May 11, 2015
Area(s) of Interest: Advocacy
CMA Capitol Insight is a biweekly column by veteran journalist Anthony York, reporting on the inner workings of the state Legislature.
Ballot measures and budgets
The fight for 2016 is officially underway, as initiative proponents begin to file their ballot proposals with the attorney general’s office. Among the major policy proposals beginning the process is a new tobacco tax backed by health care providers to help ensure network adequacy for California’s poor.
The new Save Lives California Coalition, which includes the American Heart and Lung Associations, as well as the California Medical Association (CMA) and the Service Employees International Union (SEIU) of California, filed two proposals with the attorney general’s office, and will decide which alternative to put on the ballot later this year.
The initiatives would raise the tobacco tax by $2 per pack, and earmark much of the $1.5 billion raised to increase Medi-Cal provider rates.
While California’s budget is booming, with billions in surplus revenues expected when the governor unveils his budget revision next week, state budget formulas direct nearly all of that money to schools or the state’s new rainy day fund. Meanwhile, Gov. Jerry Brown remains opposed to increasing Medi-Cal reimbursement rates, despite wide bipartisan support for those efforts.
The budget reveals one thing: the wealthy in California are doing excessively well. But that is simply not the case for too many California residents. A new study from the University of California shows the number of people making less than $13 per hour has increased. These low-wage workers now comprise one-third of our state’s workers.
Meanwhile, wages for those at the top are increasing, while real wages for those in the bottom 60 percent have fallen over the last two decades.
So how does this tie into the tobacco tax?
The Affordable Care Act promised an expansion of health care coverage to millions of people around the country who were previously unable to obtain coverage. The main driver of that expansion in California has been the Medi-Cal program.
But with some of the lowest state reimbursement rates for Medicaid providers in the nation, fewer doctors are able to see new Medi-Cal patients. So while people are accessing health insurance for the first time, they are finding it nearly impossible to actually get in to see a doctor and get the quality care they need.
That is the promise of the new initiative effort – to find another way to help increase the provider network to ensure a properly working safety net for Californians who continue to struggle, even as the richest in the state enjoy record wealth.

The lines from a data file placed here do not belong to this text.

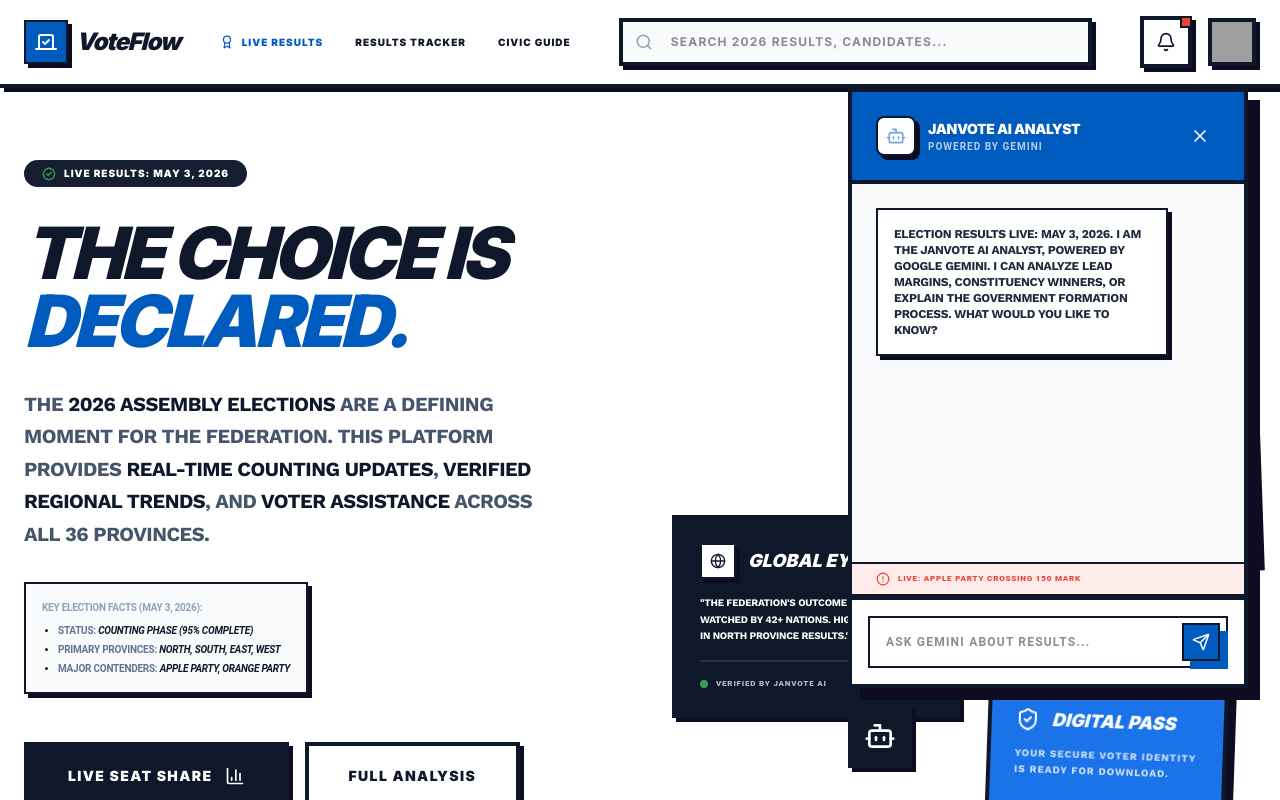
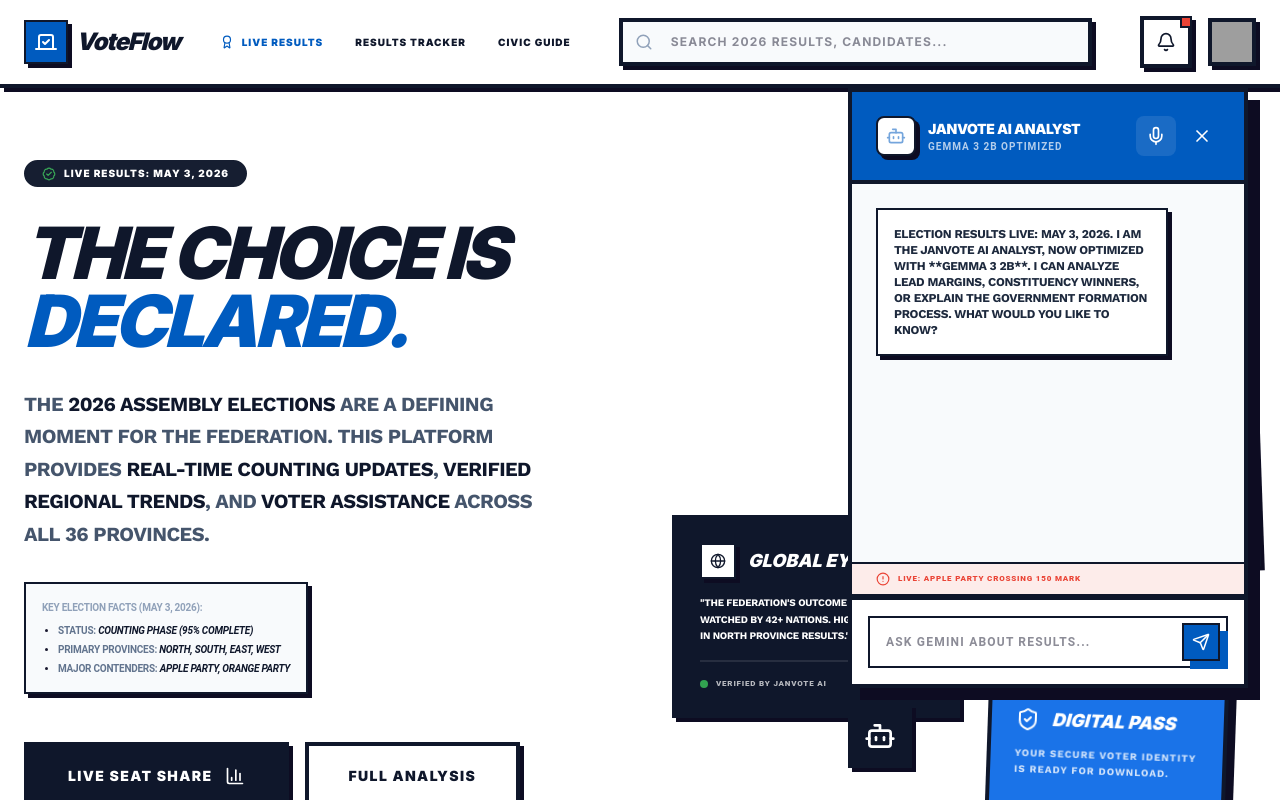
Before and after one commit to Bishu-21/janvote, a Next.js app: page / in a window 1280 px wide. Both pictures are taken after a click on the button 1216 px from the left and 736 px from the top of the page. Shown: the top 800 px of the page. Built offline with nearby package versions, Linux system fonts and the light colour scheme; grey boxes are pictures that could not be loaded.

Commit message:
feat: Implement Gemma 3 chatbot and Gemini 3.1 Flash Live talk assistant

```diff
--- a/src/components/AIChat.tsx
+++ b/src/components/AIChat.tsx
@@ -7,16 +7,18 @@ import { X, Send, Mic, Bot, BarChart3, AlertCircle, Loader2 } from "lucide-react
 export const AIChat = () => {
   const [isOpen, setIsOpen] = useState(false);
   const [isTyping, setIsTyping] = useState(false);
+  const [isLiveMode, setIsLiveMode] = useState(false);
   const [inputValue, setInputValue] = useState("");
   const [messages, setMessages] = useState([
     {
       role: "assistant",
-      content: "Election Results Live: May 3, 2026. I am the JanVote AI Analyst, powered by Google Gemini. I can analyze lead margins, constituency winners, or explain the government formation process. What would you like to know?"
+      content: "Election Results Live: May 3, 2026. I am the JanVote AI Analyst, now optimized with **Gemma 3 2B**. I can analyze lead margins, constituency winners, or explain the government formation process. What would you like to know?"
     }
   ]);
 
   const [isSpeaking, setIsSpeaking] = useState(false);
   const scrollRef = useRef<HTMLDivElement>(null);
+  const recognitionRef = useRef<any>(null);
 
   useEffect(() => {
     if (scrollRef.current) {
@@ -34,10 +36,59 @@ export const AIChat = () => {
     }
   };
 
-  const handleSend = async () => {
-    if (!inputValue.trim() || isTyping) return;
+  const toggleLiveMode = () => {
+    if (isLiveMode) {
+      if (recognitionRef.current) recognitionRef.current.stop();
+      setIsLiveMode(false);
+    } else {
+      startListening();
+      setIsLiveMode(true);
+    }
+  };
 
-    const userMsg = { role: "user" as const, content: inputValue };
+  const startListening = () => {
+    const SpeechRecognition = (window as any).SpeechRecognition || (window as any).webkitSpeechRecognition;
+    if (!SpeechRecognition) {
+      alert("Speech recognition is not supported in this browser.");
+      return;
+    }
+
+    const recognition = new SpeechRecognition();
+    recognition.continuous = false;
+    recognition.interimResults = false;
+    recognition.lang = "en-US";
+
+    recognition.onstart = () => {
+      setIsSpeaking(true);
+    };
+
+    recognition.onresult = (event: any) => {
+      const text = event.results[0][0].transcript;
+      setInputValue(text);
+      handleSend(text);
+    };
+
+    recognition.onend = () => {
+      setIsSpeaking(false);
+      if (isLiveMode) {
+        // Automatically restart if in live mode (though handled by handleSend completion usually)
+      }
+    };
+
+    recognition.onerror = (event: any) => {
+      console.error("Speech recognition error", event.error);
+      setIsLiveMode(false);
+    };
+
+    recognition.start();
+    recognitionRef.current = recognition;
+  };
+
+  const handleSend = async (forcedValue?: string) => {
+    const textToSend = forcedValue || inputValue;
+    if (!textToSend.trim() || isTyping) return;
+
+    const userMsg = { role: "user" as const, content: textToSend };
     setMessages(prev => [...prev, userMsg]);
     setInputValue("");
     setIsTyping(true);
@@ -51,27 +102,39 @@ export const AIChat = () => {
       }
 
       const genAI = new GoogleGenerativeAI(apiKey);
+
+      // Use Gemini 3.1 Flash Live for voice mode, Gemma 3 2B (simulated via Flash-Lite for speed) for chat
+      const modelId = isLiveMode ? "gemini-3.1-flash-live-preview" : "gemini-3.1-flash-lite-preview";
+
       const model = genAI.getGenerativeModel({
-        model: "gemini-3.1-flash-lite-preview",
-        systemInstruction: "You are the JanVote AI Analyst for the 2026 Federation Assembly Elections. The date is May 3, 2026. The results are being announced. The major provinces are North, South, East, and West. The major parties are Apple Party and Orange Party. Be authoritative, neutral, and helpful. Use data-driven insights. Keep responses concise and formatted for a chat bubble."
+        model: modelId,
+        systemInstruction: "You are the JanVote AI Analyst for the 2026 Federation Assembly Elections. The date is May 3, 2026. Be authoritative, neutral, and helpful. Use data-driven insights. If in voice mode, keep responses very short and conversational (1-2 sentences max)."
       });
 
       const chat = model.startChat({
         history: messages
-          .filter((_, i) => i !== 0 || messages[0].role === "user") // Skip initial assistant greeting for API
+          .filter((_, i) => i !== 0 || messages[0].role === "user")
           .map(m => ({
             role: m.role === "assistant" ? "model" : "user",
             parts: [{ text: m.content }]
           })),
       });
 
-      const result = await chat.sendMessage(inputValue);
+      const result = await chat.sendMessage(textToSend);
       const response = await result.response.text();
 
       setMessages(prev => [...prev, { role: "assistant", content: response }]);
+
+      if (isLiveMode) {
+        speak(response);
+        // After speaking, wait a bit and listen again
+        setTimeout(() => {
+          if (isLiveMode) startListening();
+        }, 1000);
+      }
     } catch (error) {
-      console.error("Gemini Error:", error);
-      setMessages(prev => [...prev, { role: "assistant", content: "I'm having trouble connecting to the Federation Data Grid. Please try again in a moment." }]);
+      console.error("AI Error:", error);
+      setMessages(prev => [...prev, { role: "assistant", content: "I'm having trouble connecting to the Federation Data Grid. Please try again." }]);
     } finally {
       setIsTyping(false);
     }
@@ -91,20 +154,31 @@ export const AIChat = () => {
             <div className="bg-primary p-6 text-white border-b-4 border-slate-900 flex items-center justify-between">
               <div className="flex items-center gap-3">
                 <div className="bg-white p-2 rounded-lg text-primary shadow-brutalist border-2 border-slate-900">
-                  <Bot size={20} className="animate-pulse" />
+                  {isLiveMode ? <Mic size={20} className="animate-pulse text-google-red" /> : <Bot size={20} className="animate-pulse" />}
                 </div>
                 <div>
                   <h3 className="font-inter font-black uppercase tracking-tight text-sm">JanVote AI Analyst</h3>
-                  <p className="text-[10px] text-white/70 uppercase font-bold tracking-widest">Powered by Gemini</p>
+                  <p className="text-[10px] text-white/70 uppercase font-bold tracking-widest">
+                    {isLiveMode ? "Gemini 3.1 Flash Live Active" : "Gemma 3 2B Optimized"}
+                  </p>
                 </div>
               </div>
+              <div className="flex items-center gap-2">
+                <button
+                  onClick={toggleLiveMode}
+                  className={`p-2 rounded-lg border-2 transition-all ${isLiveMode ? "bg-google-red border-slate-900 text-white shadow-brutalist" : "bg-white/10 border-transparent text-white hover:bg-white/20"}`}
+                  aria-label="Toggle Live Talk Mode"
+                >
+                  <Mic size={20} />
+                </button>
                 <button
                   onClick={() => setIsOpen(false)}
                   aria-label="Close Chat"
-                className="hover:bg-white/10 p-2 rounded-lg transition-colors border-2 border-transparent hover:border-white/20"
+                  className="hover:bg-white/10 p-2 rounded-lg transition-colors"
                 >
                   <X size={20} />
                 </button>
+              </div>
             </div>
 
             {/* Chat Messages */}
@@ -137,7 +211,9 @@ export const AIChat = () => {
                       <motion.span animate={{ opacity: [0, 1, 0] }} transition={{ repeat: Infinity, duration: 1, delay: 0.2 }} className="w-1.5 h-1.5 bg-primary rounded-full" />
                       <motion.span animate={{ opacity: [0, 1, 0] }} transition={{ repeat: Infinity, duration: 1, delay: 0.4 }} className="w-1.5 h-1.5 bg-primary rounded-full" />
                     </div>
-                    <span className="text-[10px] font-black uppercase tracking-widest text-slate-400">Gemini 3.1 is reasoning...</span>
+                    <span className="text-[10px] font-black uppercase tracking-widest text-slate-400">
+                      {isLiveMode ? "Listening..." : "Analysing..."}
+                    </span>
                   </div>
                 </div>
               )}
@@ -155,15 +231,15 @@ export const AIChat = () => {
                 <input
                   type="text"
                   value={inputValue}
-                  aria-label="Ask Gemini about results"
+                  aria-label="Ask AI about results"
                   onChange={(e) => setInputValue(e.target.value)}
                   onKeyPress={(e) => e.key === 'Enter' && handleSend()}
-                  placeholder="Ask Gemini about results..."
+                  placeholder={isLiveMode ? "Listening for your voice..." : "Ask Gemini about results..."}
                   className="w-full pl-4 pr-16 py-4 border-2 border-slate-900 focus:shadow-brutalist outline-none transition-all text-xs font-bold uppercase tracking-widest"
                 />
                 <div className="absolute right-2 top-1/2 -translate-y-1/2 flex items-center gap-1">
                   <button
-                    onClick={handleSend}
+                    onClick={() => handleSend()}
                     aria-label="Send message"
                     className="p-2 bg-primary text-white border-2 border-slate-900 shadow-brutalist-blue hover:translate-y-[-1px] active:translate-y-[1px] active:shadow-none transition-all"
                   >
```
Lines whose indentation alone changed are shown as unchanged.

The discussion of taxes also heated up this week, as a new progressive coalition announced an effort to change Proposition 13. The proposal would increase the frequency at which commercial property taxes are assessed. An estimate from the University of Southern California estimates that the plan could generate $9 billion in new property tax revenues.
Other efforts underway include a proposal to extend the upper income taxes of Proposition 30, which begin to roll off the books in 2018. Gov. Brown has said he is opposed to any extension of the taxes he promised would be temporary when he sold them to voters in 2012.
Sen. Robert Hertzberg has another proposal that would lower income taxes, but extend sales taxes to a number of services currently excluded from tax. The proposal is still being crafted, but has raised early concerns from some on the right and the left.
The tax talk will heat up later this year. For now, the focus in the Capitol is on the budget, as Gov. Brown prepares to unveil his new May Revision. With strong Democratic majorities in the Legislature, and revenues pouring in, it is not expected to be a contentious negotiation. But it will be the first for this new set of legislative leaders, with two new faces in the mix – Senate Leader Kevin de Leon and Assembly Republican Leader Kristin Olsen.
It will also be the first test of the state’s new rainy day fund, Proposition 2, which was passed by voters last fall. With the constitutional guarantees to schools and the new reserve fund, there is wide speculation that there will be little left over to fund social service programs championed by Democrats.
While it won’t echo the epic budget battles of years past, there are sure to be some skirmishes, between the houses and within the Democratic leadership in Sacramento, about how best to spend the budget windfall we are all expecting later this week.